On joining the retreat, we duly move to a position to protect the rear of the column, and maintained that point of honour until the lines were secured.
During the day itself, my new recruits were able to claim their first battle honours, seeing off numerous charges by enemy cavalry, and even being so bold as to take a shot or two at the French general, as he ventured too close to our lines – a feat he will not dare to perform again when he sees the brave men of Spain to his front.
Naturally, we also took the opportunity to make absolutely certain that a valuable consignment of Spanish wine did not fall into the hands of the disintegrating English forces. In fact, it is fair to say that outside of those troops under the personal command of the English major, no English formation retained any order once they saw the full measure of the approaching Frenchmen.
It was left to the men of Spain once again, to retain dignity, honour discipline and formation in the face of the enemy.
I personally took command of the train in order to ensure that it completed its journey – As he was passing, his Grace personally requested that I ensure his honour remained intact by maintaining his record of never having lost a gun – which I was proud to do for him.

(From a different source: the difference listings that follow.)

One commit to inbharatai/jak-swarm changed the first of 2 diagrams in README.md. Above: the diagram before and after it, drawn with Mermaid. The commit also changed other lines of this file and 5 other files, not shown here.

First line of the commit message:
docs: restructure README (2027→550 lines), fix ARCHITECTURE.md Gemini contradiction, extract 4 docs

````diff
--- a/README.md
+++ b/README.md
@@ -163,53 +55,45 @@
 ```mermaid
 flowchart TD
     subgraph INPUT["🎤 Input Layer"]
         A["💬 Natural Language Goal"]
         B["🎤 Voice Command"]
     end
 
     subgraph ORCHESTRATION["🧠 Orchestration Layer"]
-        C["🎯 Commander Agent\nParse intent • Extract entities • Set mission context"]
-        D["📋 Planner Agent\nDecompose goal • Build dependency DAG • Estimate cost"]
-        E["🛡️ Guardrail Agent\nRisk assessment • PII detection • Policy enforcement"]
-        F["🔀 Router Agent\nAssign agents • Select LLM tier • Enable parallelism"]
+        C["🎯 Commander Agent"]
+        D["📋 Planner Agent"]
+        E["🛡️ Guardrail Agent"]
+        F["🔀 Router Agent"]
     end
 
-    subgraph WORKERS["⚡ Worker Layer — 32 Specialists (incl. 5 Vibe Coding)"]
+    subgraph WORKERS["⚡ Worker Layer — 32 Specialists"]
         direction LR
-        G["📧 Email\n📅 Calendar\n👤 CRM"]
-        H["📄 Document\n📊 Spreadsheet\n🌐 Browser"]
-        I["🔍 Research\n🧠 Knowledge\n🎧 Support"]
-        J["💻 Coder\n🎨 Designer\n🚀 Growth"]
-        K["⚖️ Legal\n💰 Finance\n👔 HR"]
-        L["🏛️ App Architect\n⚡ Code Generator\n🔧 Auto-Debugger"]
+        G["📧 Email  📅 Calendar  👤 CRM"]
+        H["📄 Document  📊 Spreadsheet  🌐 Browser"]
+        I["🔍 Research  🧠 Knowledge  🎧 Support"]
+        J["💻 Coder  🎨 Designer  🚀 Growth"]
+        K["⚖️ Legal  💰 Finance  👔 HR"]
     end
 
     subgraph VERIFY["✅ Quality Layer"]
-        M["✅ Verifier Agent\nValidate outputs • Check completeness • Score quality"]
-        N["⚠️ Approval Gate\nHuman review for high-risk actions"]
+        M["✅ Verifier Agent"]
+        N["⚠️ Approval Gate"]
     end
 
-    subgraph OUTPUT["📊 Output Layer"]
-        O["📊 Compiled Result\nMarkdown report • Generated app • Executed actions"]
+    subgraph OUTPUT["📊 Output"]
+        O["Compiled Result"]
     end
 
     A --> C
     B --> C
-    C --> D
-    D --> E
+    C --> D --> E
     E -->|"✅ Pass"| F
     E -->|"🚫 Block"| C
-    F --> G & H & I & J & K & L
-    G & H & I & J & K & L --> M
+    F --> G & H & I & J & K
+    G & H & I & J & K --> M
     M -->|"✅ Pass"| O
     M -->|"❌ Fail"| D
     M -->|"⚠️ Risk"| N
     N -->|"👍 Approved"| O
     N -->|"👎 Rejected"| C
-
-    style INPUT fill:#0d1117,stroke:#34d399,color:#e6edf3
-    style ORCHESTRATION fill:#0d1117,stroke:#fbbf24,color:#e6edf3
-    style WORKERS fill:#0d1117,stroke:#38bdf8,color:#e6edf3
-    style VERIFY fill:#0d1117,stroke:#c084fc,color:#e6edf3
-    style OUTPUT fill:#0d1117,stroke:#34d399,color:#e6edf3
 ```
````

His recognition of my qualities and those of my men gladdened the hearts of my stout fellows, who were somewhat dismayed until then by the disintegrating rabble of red coats they were watching fall back behind. For all the disappointments which the army he was given, Wellington himself must be considered a capital commander and one we will be happy to serve under whilst necessity requires the aid of our foreign friends.
With the baggage and guns secured behind the river, we continued with the retreat, maintaining our position as rear guard throughout.

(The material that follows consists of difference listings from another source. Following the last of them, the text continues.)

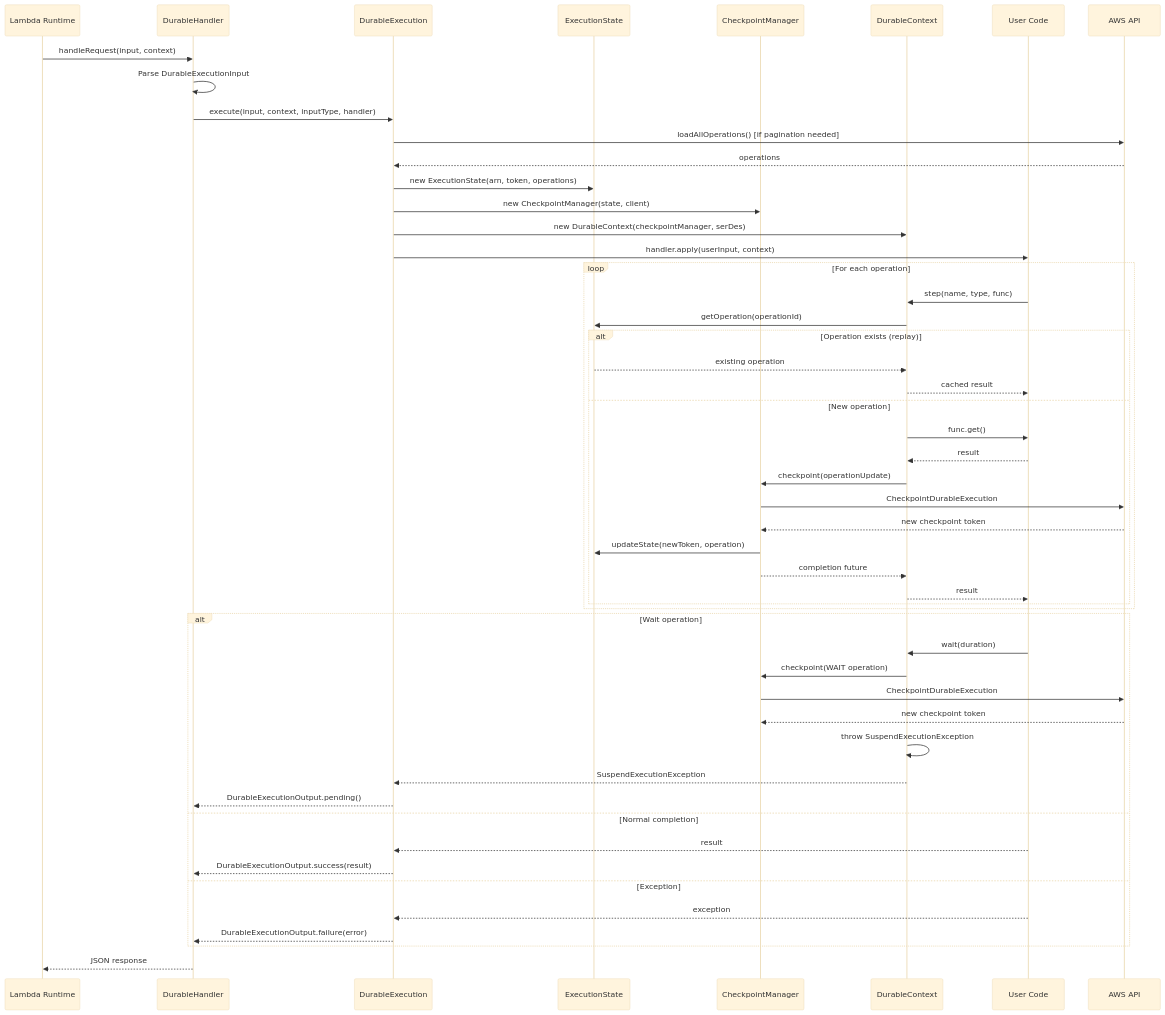
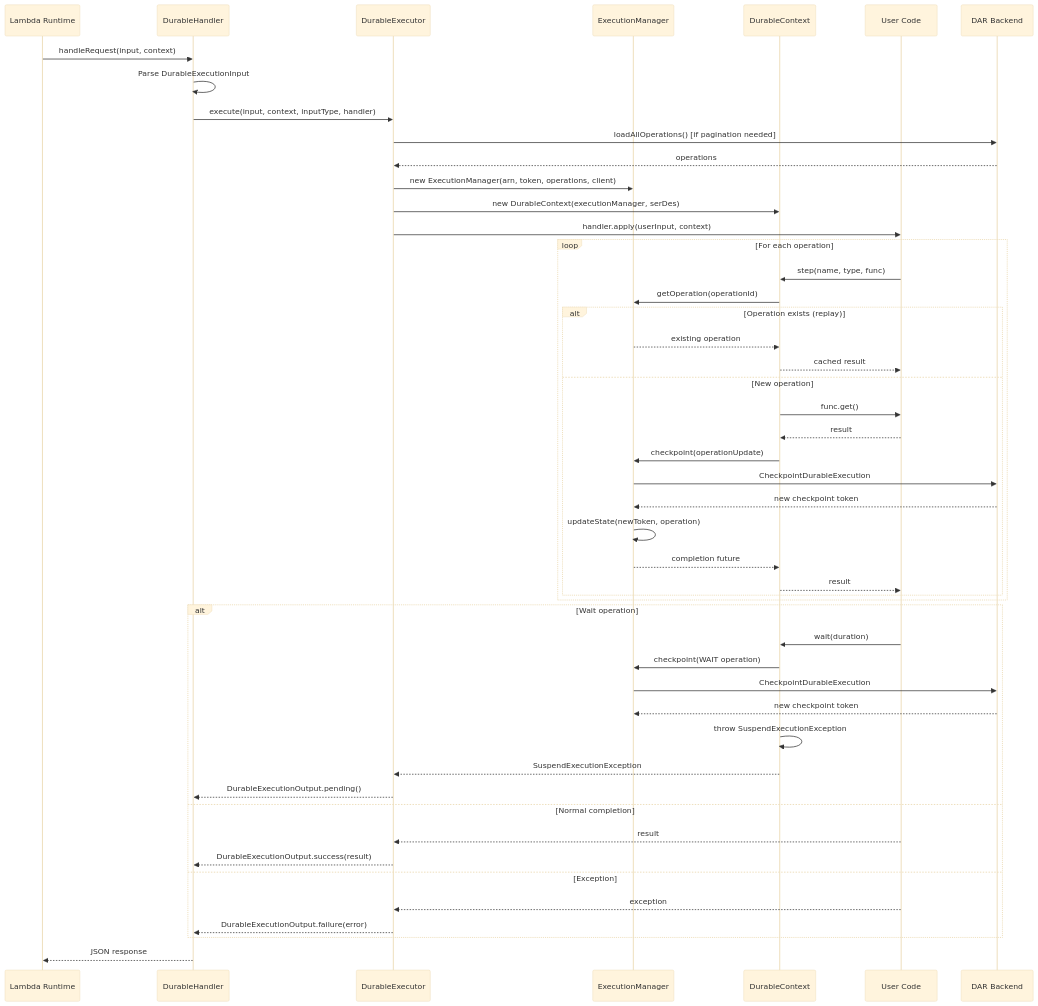
One commit to aws/aws-durable-execution-sdk-java changed the first of 4 diagrams in sequence-diagram.md. Above: the diagram before and after it, drawn with Mermaid (base theme). The commit also changed other lines of this file and 1 other file, not shown here.

Commit message:
Update design.md and sequence-diagram.md

````diff
--- a/sequence-diagram.md
+++ b/sequence-diagram.md
@@ -5,60 +5,58 @@
 ```mermaid
 sequenceDiagram
     participant LR as Lambda Runtime
     participant DH as DurableHandler
-    participant DE as DurableExecution
-    participant ES as ExecutionState
-    participant CM as CheckpointManager
+    participant DE as DurableExecutor
+    participant EM as ExecutionManager
     participant DC as DurableContext
     participant UC as User Code
-    participant API as AWS API
+    participant DAR as DAR Backend
 
     LR->>DH: handleRequest(input, context)
     DH->>DH: Parse DurableExecutionInput
     DH->>DE: execute(input, context, inputType, handler)
     
-    DE->>API: loadAllOperations() [if pagination needed]
-    API-->>DE: operations
-    DE->>ES: new ExecutionState(arn, token, operations)
-    DE->>CM: new CheckpointManager(state, client)
-    DE->>DC: new DurableContext(checkpointManager, serDes)
+    DE->>DAR: loadAllOperations() [if pagination needed]
+    DAR-->>DE: operations
+    DE->>EM: new ExecutionManager(arn, token, operations, client)
+    DE->>DC: new DurableContext(executionManager, serDes)
     
     DE->>UC: handler.apply(userInput, context)
     
     loop For each operation
         UC->>DC: step(name, type, func)
-        DC->>ES: getOperation(operationId)
+        DC->>EM: getOperation(operationId)
         
         alt Operation exists (replay)
-            ES-->>DC: existing operation
+            EM-->>DC: existing operation
             DC-->>UC: cached result
         else New operation
             DC->>UC: func.get()
             UC-->>DC: result
-            DC->>CM: checkpoint(operationUpdate)
-            CM->>API: CheckpointDurableExecution
-            API-->>CM: new checkpoint token
-            CM->>ES: updateState(newToken, operation)
-            CM-->>DC: completion future
+            DC->>EM: checkpoint(operationUpdate)
+            EM->>DAR: CheckpointDurableExecution
+            DAR-->>EM: new checkpoint token
+            EM->>EM: updateState(newToken, operation)
+            EM-->>DC: completion future
             DC-->>UC: result
         end
     end
     
     alt Wait operation
         UC->>DC: wait(duration)
-        DC->>CM: checkpoint(WAIT operation)
-        CM->>API: CheckpointDurableExecution
-        API-->>CM: new checkpoint token
+        DC->>EM: checkpoint(WAIT operation)
+        EM->>DAR: CheckpointDurableExecution
+        DAR-->>EM: new checkpoint token
         DC->>DC: throw SuspendExecutionException
         DC-->>DE: SuspendExecutionException
         DE-->>DH: DurableExecutionOutput.pending()
     else Normal completion
         UC-->>DE: result
         DE-->>DH: DurableExecutionOutput.success(result)
     else Exception
         UC-->>DE: exception
         DE-->>DH: DurableExecutionOutput.failure(error)
     end
     
     DH-->>LR: JSON response
 ```
````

Sadly, as usual, more of these English captains failed to maintain a proper respect, and simply refused to obey perfectly clear orders. In fact I saw two companies march forward and surrender, despite drum signals for them to fall in behind. Had they advanced to attack, I would consider them brave but foolish. As the attack did not materialise, one must draw a different conclusion about the mettle of these men.
Others, who we know were ordered to cover the road, simply wandered off of their own accord and were never seen again.
Perhaps the sheer number of them surrendering to the approaching Frenchmen delayed the advance.
For our own part, we saw action again, suffered no casualties, and brought down a good number of enemy horsemen – who are always the most dangerous threat when on a retreat, as His Grace personally conveyed to me during the engagement.
Perhaps next year, a new army will be able to achieve more than this. I certainly expect it will require a greater involvement of Spanish and our Portuguese allies, from what I have seen of these poor excuses for English solders so far.
Viva free Espania
Regimentar Fuego a Voluntad
Thursday, 28 January 2010
The game was a French Revolution game - and hence, the windmill (there is always a windmill in for some reason)
They reported a small show, as expected for a first effort, but with a good days entertainment for all who came, and a nice potential starter to the Wargaming year in Scotland.
All power to the organisers, They are planning for next year already.
Tuesday sees the return of Ricardo Affilado and his band of over achieving Spanish patriots, covering for the incompetence of those overrated rost bifs and freeing Espania from the tyranical French. The Spanish liberation - bringing back the Inquisition, one church at a time!
(Now be honest, you didn't expect that, did you).
Wednesday, 13 January 2010
Despite a wholesale cleanout of the Anglo's inept command structure, it still fell to those gallant Spanish patriots to storm the weakpoint in the French barricades and ensure the safe advance of the hapless British.
Even though the bulk of Spains forces were retraining during this mission, those who were on service made the vital incision into the French lines.
Viva free Spain.